(Image comparison data)
========================================================================
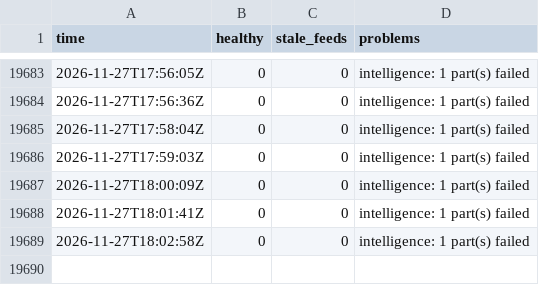
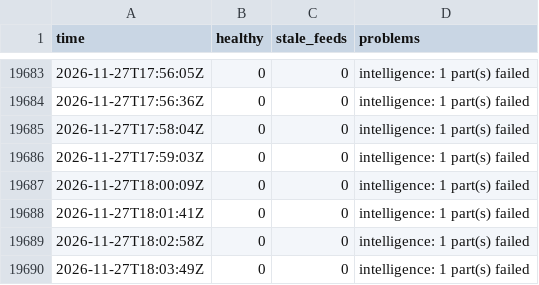
Before and after one commit to Montezuma360/koochooloo-data, a CSV file: data/history/health/2026-11.csv, drawn as a sheet; only a part is shown, gaps mark what is left out; the diff names each change by its address in the sheet, - before the commit and + after, or states it on an @@ line.

```diff
--- a/data/history/health/2026-11.csv
+++ b/data/history/health/2026-11.csv
+row 19690: 2026-11-27T18:03:49Z | 0 | 0 | intelligence: 1 part(s) failed
```
Also changed, not shown: 30 other files.
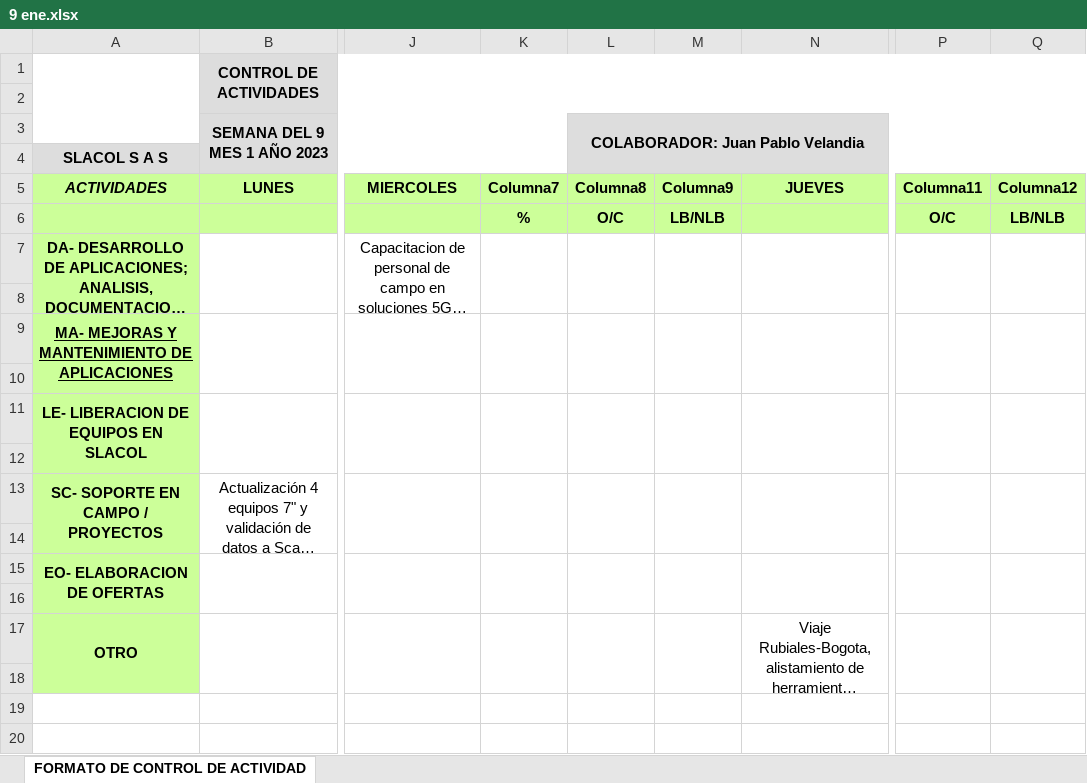
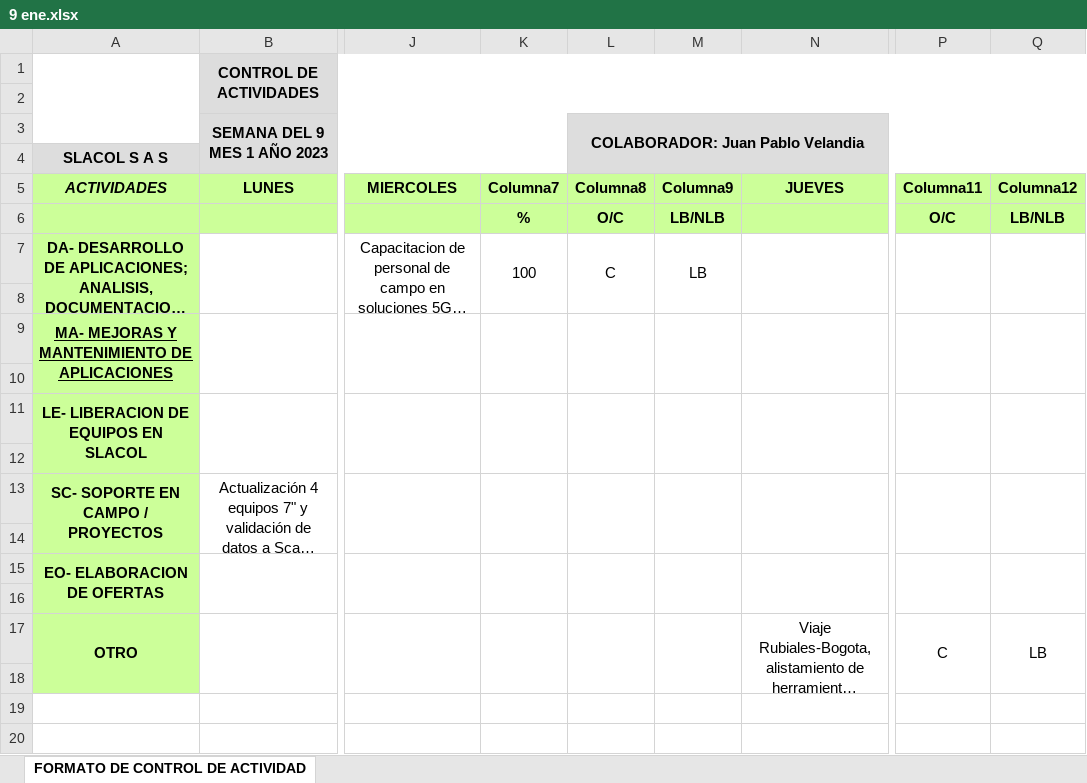
Before and after one commit to VelandiaJuan/horasExtra, an Excel workbook: Reporte Actividades/2023/1.Enero/9 ene.xlsx, sheet FORMATO DE CONTROL DE ACTIVIDAD, drawn as a sheet; only a part is shown, gaps mark what is left out; long unchanged cells end in …; values as stored, in another font and other column widths than the file's, no borders; charts and pictures and table styles not drawn; the diff names each change by its address in the sheet, - before the commit and + after, or states it on an @@ line.

Commit message:
actualizacion actividades a 20 enero

```diff
--- a/Reporte Actividades/2023/1.Enero/9 ene.xlsx (sheet FORMATO DE CONTROL DE ACTIVIDAD)
+++ b/Reporte Actividades/2023/1.Enero/9 ene.xlsx (sheet FORMATO DE CONTROL DE ACTIVIDAD)
-K7: (empty)
+K7: 100
-L7 (COLABORADOR: Juan Pablo Velandia): (empty)
+L7 (COLABORADOR: Juan Pablo Velandia): C
-M7: (empty)
+M7: LB
-P17: (empty)
+P17: C
-Q17: (empty)
+Q17: LB
```
Also changed, not shown: Horas Extra/2023/1.enero.xlsx, 2 other files.
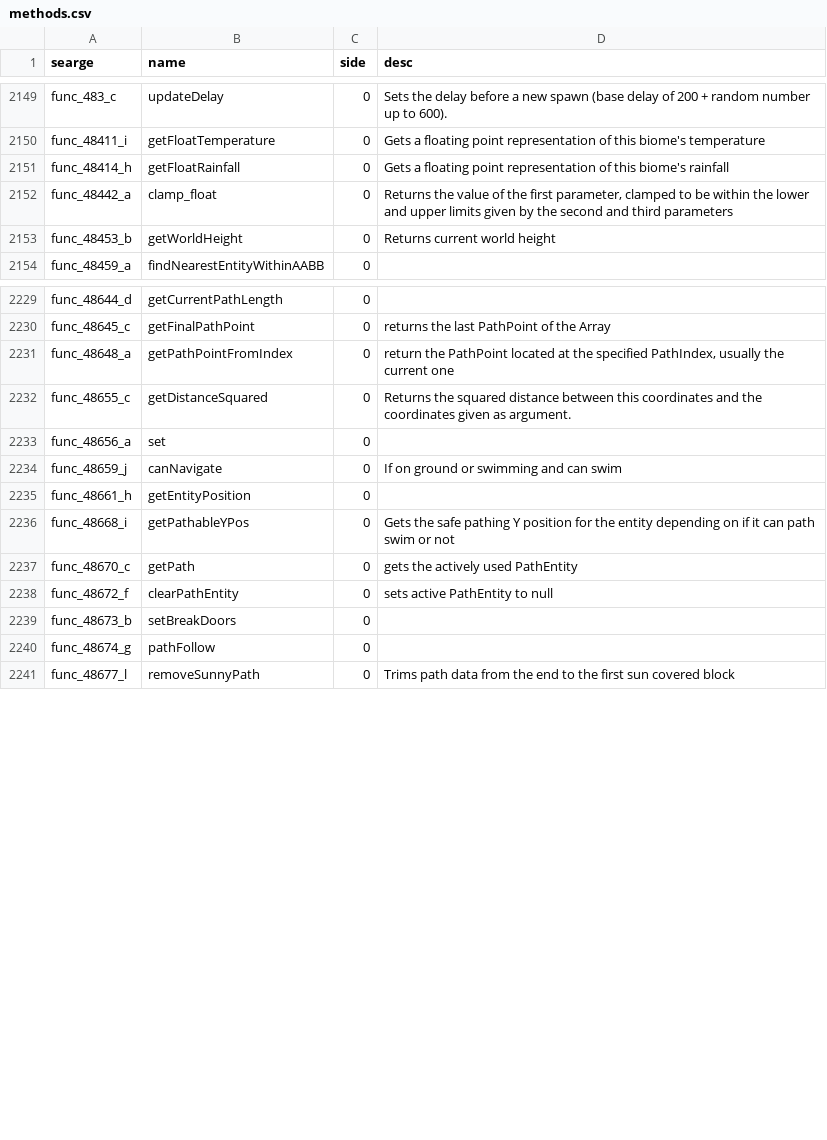
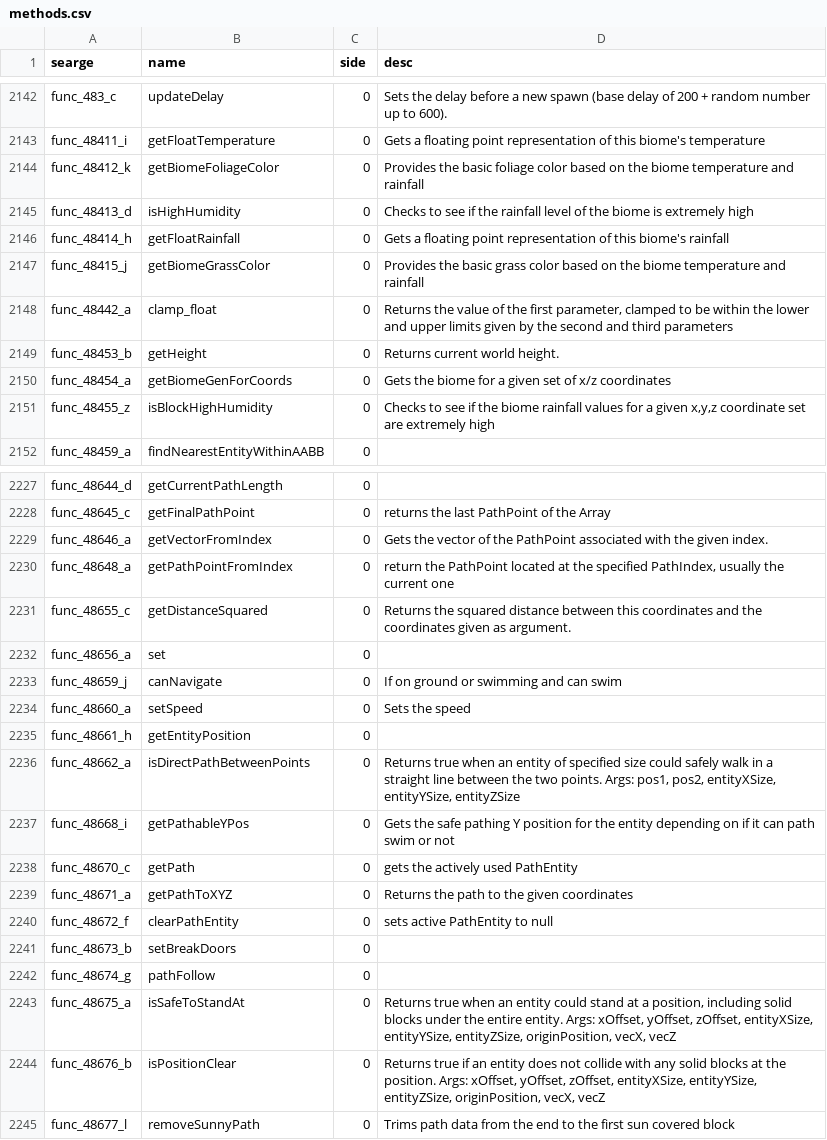
Before and after one commit to spoutcraft/Spoutcraft, a CSV file: conf/methods.csv, drawn as a sheet; only a part is shown, gaps mark what is left out; the diff covers the shown part only.

```diff
--- a/conf/methods.csv
+++ b/conf/methods.csv
@@ -2150,5 +2143,10 @@ func_483_c,updateDelay,0,Sets the delay before a new spawn (base delay of 200 +
 func_48411_i,getFloatTemperature,0,Gets a floating point representation of this biome's temperature
+func_48412_k,getBiomeFoliageColor,0,Provides the basic foliage color based on the biome temperature and rainfall
+func_48413_d,isHighHumidity,0,Checks to see if the rainfall level of the biome is extremely high
 func_48414_h,getFloatRainfall,0,Gets a floating point representation of this biome's rainfall
+func_48415_j,getBiomeGrassColor,0,Provides the basic grass color based on the biome temperature and rainfall
 func_48442_a,clamp_float,0,"Returns the value of the first parameter, clamped to be within the lower and upper limits given by the second and third parameters"
-func_48453_b,getWorldHeight,0,Returns current world height
+func_48453_b,getHeight,0,Returns current world height.
+func_48454_a,getBiomeGenForCoords,0,Gets the biome for a given set of x/z coordinates
+func_48455_z,isBlockHighHumidity,0,"Checks to see if the biome rainfall values for a given x,y,z coordinate set are extremely high"
 func_48459_a,findNearestEntityWithinAABB,0,
@@ -2230,2 +2228,3 @@ func_48644_d,getCurrentPathLength,0,
 func_48645_c,getFinalPathPoint,0,returns the last PathPoint of the Array
+func_48646_a,getVectorFromIndex,0,Gets the vector of the PathPoint associated with the given index.
 func_48648_a,getPathPointFromIndex,0,"return the PathPoint located at the specified PathIndex, usually the current one"
@@ -2234,5 +2233,8 @@ func_48656_a,set,0,
 func_48659_j,canNavigate,0,If on ground or swimming and can swim
+func_48660_a,setSpeed,0,Sets the speed
 func_48661_h,getEntityPosition,0,
+func_48662_a,isDirectPathBetweenPoints,0,"Returns true when an entity of specified size could safely walk in a straight line between the two points. Args: pos1, pos2, entityXSize, entityYSize, entityZSize"
 func_48668_i,getPathableYPos,0,Gets the safe pathing Y position for the entity depending on if it can path swim or not
 func_48670_c,getPath,0,gets the actively used PathEntity
+func_48671_a,getPathToXYZ,0,Returns the path to the given coordinates
 func_48672_f,clearPathEntity,0,sets active PathEntity to null
@@ -2240,2 +2242,4 @@ func_48673_b,setBreakDoors,0,
 func_48674_g,pathFollow,0,
+func_48675_a,isSafeToStandAt,0,"Returns true when an entity could stand at a position, including solid blocks under the entire entity. Args: xOffset, yOffset, zOffset, entityXSize, entityYSize, entityZSize, originPosition, vecX, vecZ"
+func_48676_b,isPositionClear,0,"Returns true if an entity does not collide with any solid blocks at the position. Args: xOffset, yOffset, zOffset, entityXSize, entityYSize, entityZSize, originPosition, vecX, vecZ"
 func_48677_l,removeSunnyPath,0,Trims path data from the end to the first sun covered block
```
Also changed, not shown: 6 added rows, 10 removed rows and 3 edited cells elsewhere in this file, conf/fields.csv, conf/params.csv, 54 other files.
========================================================================
Description of the task: Show every line of the entries above where the word "history" occurs.

Exercise response:
Before and after one commit to Montezuma360/koochooloo-data, a CSV file: data/history/health/2026-11.csv, drawn as a sheet; only a part is shown, gaps mark what is left out; the diff names each change by its address in the sheet, - before the commit and + after, or states it on an @@ line.
--- a/data/history/health/2026-11.csv
+++ b/data/history/health/2026-11.csv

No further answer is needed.